There are already some plugins that will help you to make your WordPress blog compliant with GDPR. Some of them are already mentioned above, others may be an interesting addition to other actions that you have already taken.

Remove IP: WordPress saves the IP address of the commenter with each comment – that’s the reasons why you practically can’t write anonymous comments. If you should remove these IPs is debatable (in terms of law enforcement). But if you want to do it, you can use this plugin to prevent WordPress from saving the IP addresses to your database.

Shariff Wrapper: This is a great alternative to normal textlinks as share buttons. The plugin offers a big selection of different services and the possibility to still show the number of shares in a GDPR compliant way.

The GDPR Framework: If you don’t want to wait for WordPress to come up with a GDPR solution, you can use this plugin to take first action steps towards compliance of your blog. It gives your users the opportunity to see and delete the data that is saved about them (the so-called “right to be forgotten”) and works with disclaimers for contact form plugins like Gravity Forms and Contact Form 7.

And what about WordPress themes?

We are currently working on making our own themes compliant with GDPR by 25 May, e.g. by removing Google Fonts and external scripts. If you have purchased one of our newer themes (Madrid, Paris) you will get an automatic update into your dashboard once it is available. For older themes (Front Row, Pink) please send us an email and we will send you the updated version of the theme which you can upload to WordPress.

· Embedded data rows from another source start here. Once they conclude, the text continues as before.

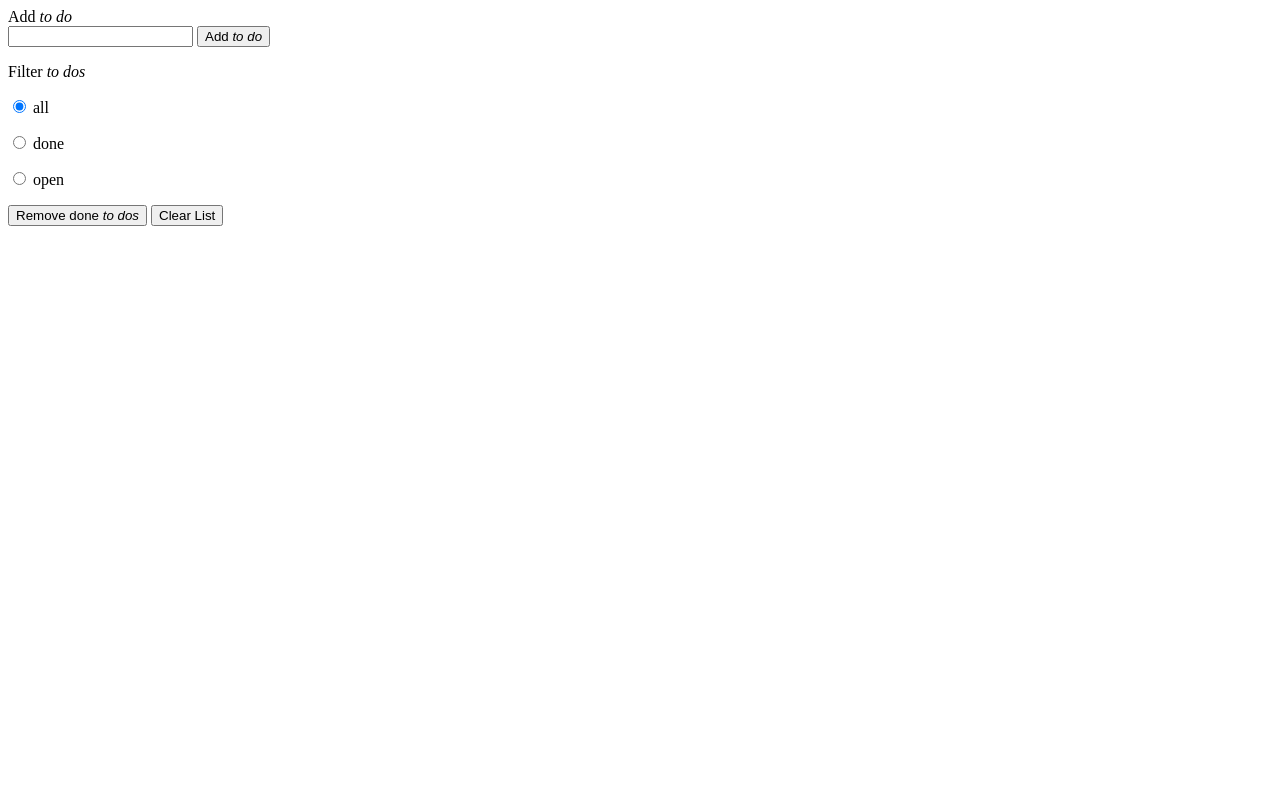
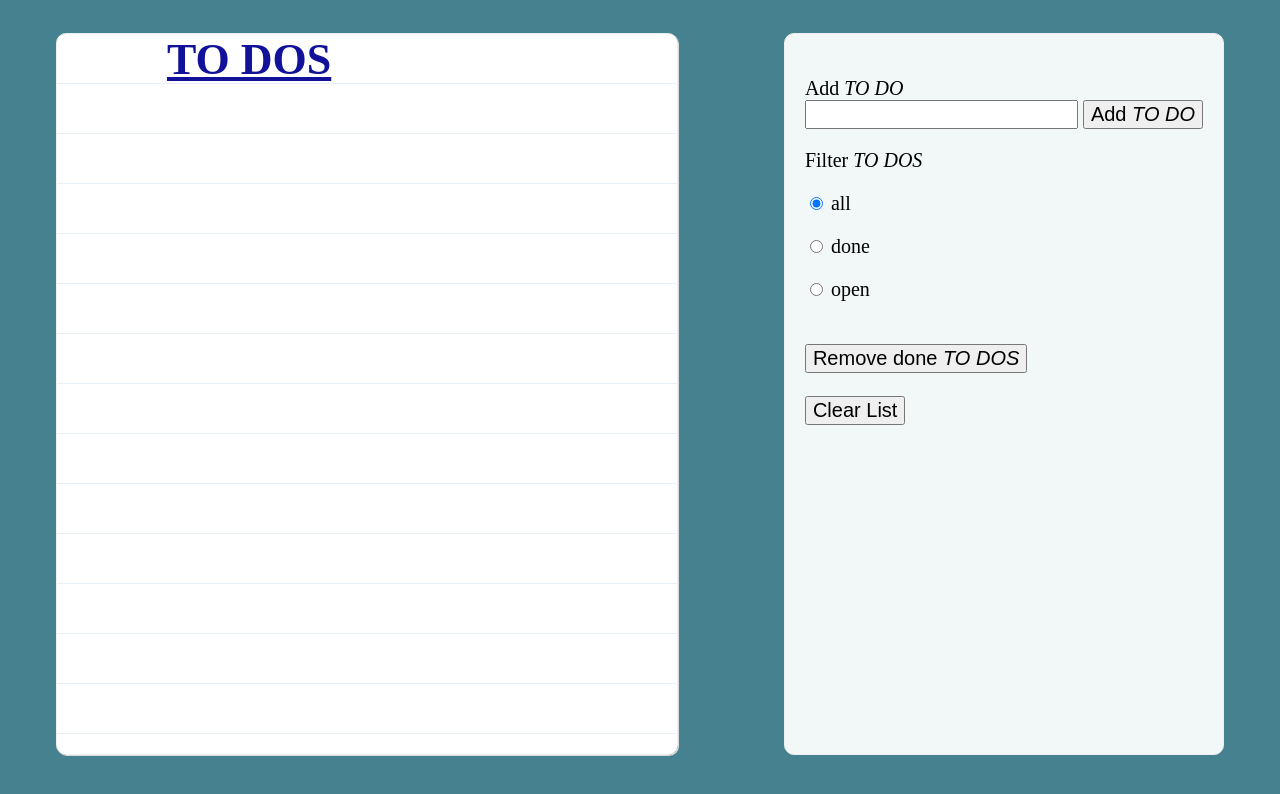
Before and after one commit to Danielle4Coding/01-todo-state, a plain HTML site: page index.html in a window 1280 px wide. Drawn offline with Linux system fonts and the light colour scheme.

Commit message:
refactor: enhance filter, add styling

```diff
--- a/index.html
+++ b/index.html
@@ -10,16 +10,24 @@
 </head>
 
 <body class="body">
+    <div id="flex-wrapper">
+        <div id="list-wrapper">
+            <h1>TO DOS</h1>
+            <ul id="list">
+            </ul>
+        </div>
+        <div id="button-wrapper">
             <form>
-        <label for="new-todo">Add <i>to do</i></label>
+                <br>
+                <label for="new-todo">Add <i>TO DO</i></label>
                 <br>
                 <input type="text" value="" id="new-todo" />
-        <button id="add-todo">Add <i>to do</i></button>
+                <button id="add-todo">Add <i>TO DO</i></button>
                 <p id="alert"></p>
             </form>
 
-    <form id="filterForm">
-        <p id="filterTextEl">Filter <i>to dos</i></p>
+            <form id="filter-form">
+                <p id="filterTextEl">Filter <i>TO DOS</i></p>
                 <input type="radio" id="filterAll" value="all" name="filter" checked="checked" />
                 <label for="filterAll">all</p>
                     <input type="radio" id="filterDone" value="done" name="filter" />
@@ -27,11 +35,16 @@
                         <input type="radio" id="filterOpen" value="open" name="filter" />
                         <label for="filterOpen">open</p>
             </form>
+            <br>
+
             <button id="removeBtn">Remove done
-        <i>to dos</i></button>
+                <i>TO DOS</i></button>
+            <br>
+            <br>
             <button id="clearBtn">Clear List</button>
-    <ul id="list"></ul>
             <script src="script.js"></script>
+        </div>
+    </div>
 </body>
 
 </html>
--- a/script.js
+++ b/script.js
@@ -1,5 +1,3 @@
-// const filterOptions = ["all", "done", "open"];
-
 const state = {
   // create state variable containing an array of to dos
   // which are objects with keys id, description, done
@@ -14,9 +12,6 @@ const list = document.querySelector("#list");
 const alertEl = document.querySelector("#alert");
 const clearEl = document.querySelector("#clearBtn");
 const removeBtnEl = document.querySelector("#removeBtn");
-const fiAllTodosRadio = document.querySelector("#filterAll");
-const fiDoneTodosRadio = document.querySelector("#filterDone");
-const fiOpenTodosRadio = document.querySelector("#filterOpen");
 
 function renderTodos(filteredTodos = state.todos) {
   // empty list so we don't get it twice
@@ -100,24 +95,29 @@ const addNewTodos = () => {
     inputTodoEl.value = "";
   }
 };
+
 // if button Add To Do is clicked, create list of new state
 addButtonEl.addEventListener("click", () => {
   addNewTodos();
 });
 
-fiAllTodosRadio.addEventListener("change", () => {
-  renderTodos();
-});
+const filterWrapper = document.querySelector("#filter-form");
 
-fiDoneTodosRadio.addEventListener("change", () => {
-  let filteredTodosDone = state.todos.filter((todo) => todo.done);
-  renderTodos(filteredTodosDone);
-});
+filterWrapper.addEventListener("change", filterToDos);
 
-fiOpenTodosRadio.addEventListener("change", () => {
-  let filteredTodosOpen = state.todos.filter((todo) => !todo.done);
-  renderTodos(filteredTodosOpen);
-});
+function filterToDos(event) {
+  const fiTodos = event.target;
+  const currentFilterOption = fiTodos.id;
+  if (currentFilterOption === "filterDone") {
+    let filteredTodosDone = state.todos.filter((todo) => todo.done);
+    renderTodos(filteredTodosDone);
+  } else if (currentFilterOption === "filterOpen") {
+    let filteredTodosOpen = state.todos.filter((todo) => !todo.done);
+    renderTodos(filteredTodosOpen);
+  } else {
+    renderTodos();
+  }
+}
 
 renderTodos();
 
--- a/style.css
+++ b/style.css
@@ -0,0 +1,75 @@
+body {
+  background-color: #45818e;
+}
+
+#flex-wrapper {
+  display: flex;
+  flex-direction: row;
+  justify-content: space-evenly;
+  gap: 10px;
+}
+
+#button-wrapper {
+  margin: 2% auto;
+  padding: 20px;
+  border: 1px solid #eeeeee;
+  border-radius: 10px;
+
+  font-family: Ubuntu;
+  font-size: 20px;
+
+  background-color: #f1f8f7;
+
+  height: max-height;
+  min-height: 680px;
+}
+#list-wrapper {
+  border: 1px solid #eeeeee;
+  border-radius: 10px;
+  box-shadow: 1px 1px 0 #dddddd;
+  display: block;
+  font-family: "Bradley Hand";
+  font-size: 22px;
+  color: #111199;
+  line-height: 50px;
+  margin: 2% auto;
+  padding: 11px 20px 0 70px;
+  resize: none;
+  height: max-height;
+  min-height: 680px;
+  width: 530px;
+
+  background-image: -moz-linear-gradient(top, white, white 49px, #f1f8f7 0px),
+    -moz-radial-gradient(4% 50%, circle closest-corner, #f5f5f5, #f5f5f5 39%, transparent
+          0%),
+    -moz-radial-gradient(3.9% 46%, circle closest-corner, #cccccc, #cccccc 43.5%, transparent
+          0%);
+  background-image: -webkit-linear-gradient(top, white, white 49px, #e7eff8 0);
+  -webkit-background-size: 100% 50px;
+  background-size: 100% 50px;
+}
+ul {
+  list-style: none;
+  margin-top: -20px;
+  margin-left: -50px;
+}
+
+ul input {
+  width: 27.5px;
+  height: 27.5px;
+}
+
+ul label {
+  margin-left: 20px;
+}
+
+button,
+input {
+  font-size: 20px;
+}
+
+h1 {
+  margin-top: -10px;
+  margin-left: 40px;
+  text-decoration: underline;
+}
```
Lines whose indentation alone changed are shown as unchanged.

If you use another theme, you should contact the developers and ask directly for GDPR compliance.